John D
John D
7 years ago

I believe it is necessary to point out several inaccurate statements made by Mr. Case. Some of his statements are also insulting to the dedicated medical staff at NIH and add nothing to the ongoing discussion. Mr. Case implies that the medical staff at NIH are people with “small-town attitudes… Read more »

Ickity
Ickity
7 years ago

Justin-you nailed it! The NIH staff has been treated very well ever since I was born there. Yet-the pay is through the roof! Examine the long standing policy of the ekg department receiving call back of over $27 EACH time they are called in, plus a minimum of one hour… Read more »

John D
John D
7 years ago
Reply to  Ickity

Ickity, I’m not sure what part of the world you come from, but as a small business owner, if I call an employee in, I am required to pay for a 4 hour minimum in wages. You claim $27 plus an hour and a half pay is excessive when someone… Read more »

Confused
Confused
7 years ago
Reply to  Ickity

Finally someone is beginning to uncover the real issues. Current administration is looking at the whole picture. The good ole’ boys club is finally being exposed . How many organizations do you know in which one can directly work for their spouse? Have their yearly evaluations written by their spouse?… Read more »

Cindy
Cindy
7 years ago
Reply to  Ickity

$27 may be a small price to pay…… I am one of those EKG techs that used to come in on-call. We would take call every third week, for the whole week. I would work from 7:30AM to 4PM, and then be on-call from 4PM to 7:30 AM, and all… Read more »

Evenamonkeycandoit
Evenamonkeycandoit
7 years ago
Reply to  Cindy

So sorry Cindy…. A treadmill stress test was never available after hours. Don’t mislead the public. Do you really think you are the only one qualified to do an EKG? Find another facility that pays on call wages for an EKG. Most facilities have RT or the ED tech do… Read more »

cindy
cindy
7 years ago

Treadmills and EEG were done after hours and weekends and are no longer

available except during business hours. As far as being on call I would not go back to

it, pt are kept in the hospital over the weekend to await a treadmill.

ilovebishop
ilovebishop
7 years ago

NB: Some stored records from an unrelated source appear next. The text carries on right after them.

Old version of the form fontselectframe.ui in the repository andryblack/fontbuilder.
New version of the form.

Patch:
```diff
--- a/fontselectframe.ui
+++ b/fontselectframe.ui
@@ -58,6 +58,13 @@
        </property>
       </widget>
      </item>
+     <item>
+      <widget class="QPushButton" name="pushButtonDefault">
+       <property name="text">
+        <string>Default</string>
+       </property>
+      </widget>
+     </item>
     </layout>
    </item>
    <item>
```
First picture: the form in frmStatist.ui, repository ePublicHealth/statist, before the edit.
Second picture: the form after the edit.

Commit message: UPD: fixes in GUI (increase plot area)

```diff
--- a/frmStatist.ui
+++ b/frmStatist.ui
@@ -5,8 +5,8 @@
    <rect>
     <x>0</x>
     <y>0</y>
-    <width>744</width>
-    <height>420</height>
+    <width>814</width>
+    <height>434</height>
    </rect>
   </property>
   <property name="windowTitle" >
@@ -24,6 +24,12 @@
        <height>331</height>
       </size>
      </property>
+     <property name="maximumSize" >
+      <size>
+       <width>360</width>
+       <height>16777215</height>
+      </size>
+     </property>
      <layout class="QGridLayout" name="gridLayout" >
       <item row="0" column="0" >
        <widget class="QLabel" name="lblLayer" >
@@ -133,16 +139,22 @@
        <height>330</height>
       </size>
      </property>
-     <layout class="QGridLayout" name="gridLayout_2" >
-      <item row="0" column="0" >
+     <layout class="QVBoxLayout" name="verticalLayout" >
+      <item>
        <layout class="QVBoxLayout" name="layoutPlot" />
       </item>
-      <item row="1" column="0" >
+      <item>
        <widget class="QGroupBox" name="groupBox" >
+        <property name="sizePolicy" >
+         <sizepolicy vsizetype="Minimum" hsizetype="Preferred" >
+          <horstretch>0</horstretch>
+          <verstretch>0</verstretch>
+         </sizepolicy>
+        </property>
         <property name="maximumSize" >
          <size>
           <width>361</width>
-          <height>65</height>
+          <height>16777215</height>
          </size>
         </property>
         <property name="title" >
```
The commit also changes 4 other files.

Are you calling the RNs monkeys? I think you just proved many people’s points. – that the NIH administration treats people and talks about people as if they are trash, or monkeys.

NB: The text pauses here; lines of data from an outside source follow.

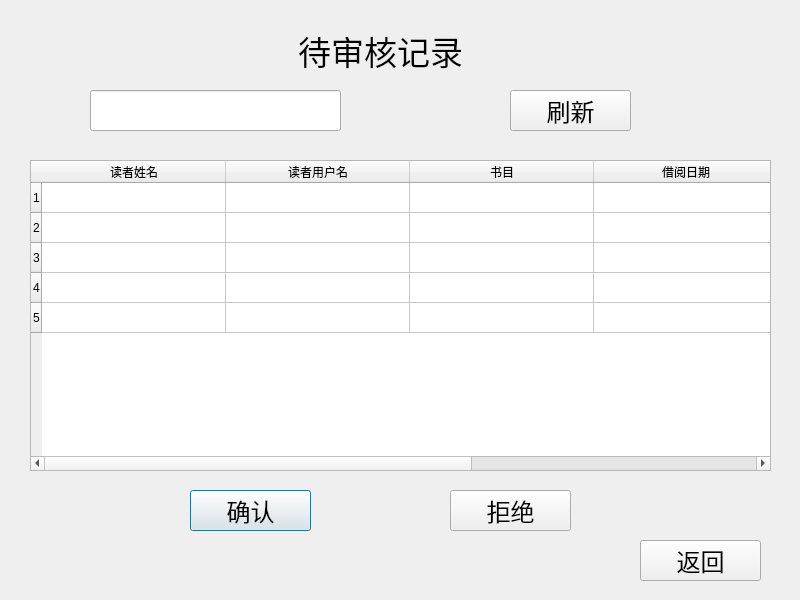
renzibei/TGLibrary, file Library_Administrator_System/confirm.ui: the form before one commit.
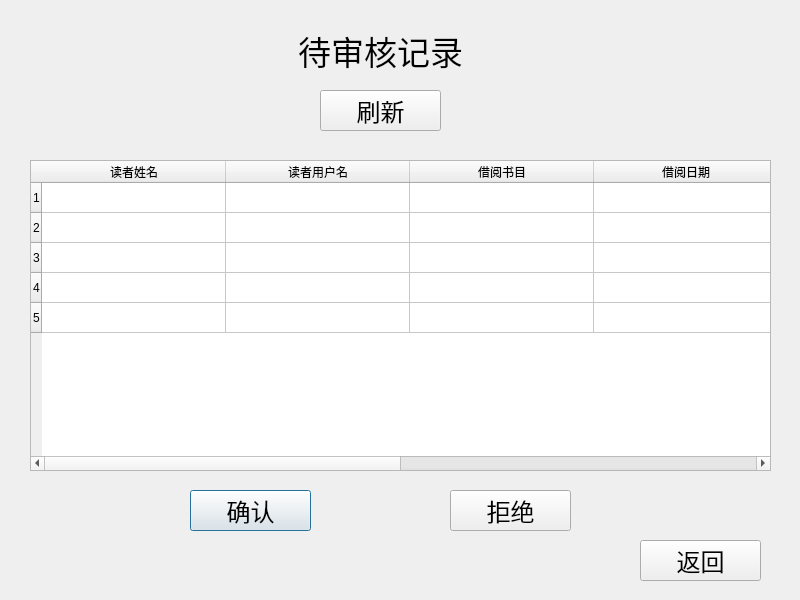
The form after the commit. Icons and pictures are not drawn.

The edit to the form file:
```diff
--- a/Library_Administrator_System/confirm.ui
+++ b/Library_Administrator_System/confirm.ui
@@ -70,7 +70,7 @@
    </column>
    <column>
     <property name="text">
-     <string>书目</string>
+     <string>借阅书目</string>
     </property>
    </column>
    <column>
@@ -80,7 +80,12 @@
    </column>
    <column>
     <property name="text">
-     <string>操作编号</string>
+     <string>归还日期</string>
+    </property>
+   </column>
+   <column>
+    <property name="text">
+     <string>请求ID</string>
     </property>
    </column>
   </widget>
@@ -138,20 +143,10 @@
     <string>返回</string>
    </property>
   </widget>
-  <widget class="QLineEdit" name="lineEdit">
-   <property name="geometry">
-    <rect>
-     <x>90</x>
-     <y>90</y>
-     <width>251</width>
-     <height>41</height>
-    </rect>
-   </property>
-  </widget>
   <widget class="QPushButton" name="update_record">
    <property name="geometry">
     <rect>
-     <x>510</x>
+     <x>320</x>
      <y>90</y>
      <width>121</width>
      <height>41</height>
```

susan dews
susan dews
7 years ago

Evan a monkey can do it ? Well this kind of shows you how hospital employees are treated ? The mess at NIH has nothing to do with money.

Joe
Joe
7 years ago

Justin- Unless you work at NIH, you are shooting from the hip with your unsubstantiated claims. I am qualified to state that most care staff at NIH agree that changes are are/were necessary to adapt to the changing health care system. The methods by which these changes are being made… Read more »

Justin Case
Justin Case
7 years ago

The meeting last night makes it clear to me that the “unionizing” activity at the hospital is nothing more than a smoke screen for a much bigger issue. There is a full-blown insurrection against the hospital senior leadership by a portion of the hospital employees who are in collusion with… Read more »

John D
John D
7 years ago

I do not understand why the NIH Administration and Board have a problem allowing the RN’s to have a strong input regarding patient care and operation at NIH. The RN’s are the trained professionals who care for patients on a continual basis, they are the ones who have the 24/7… Read more »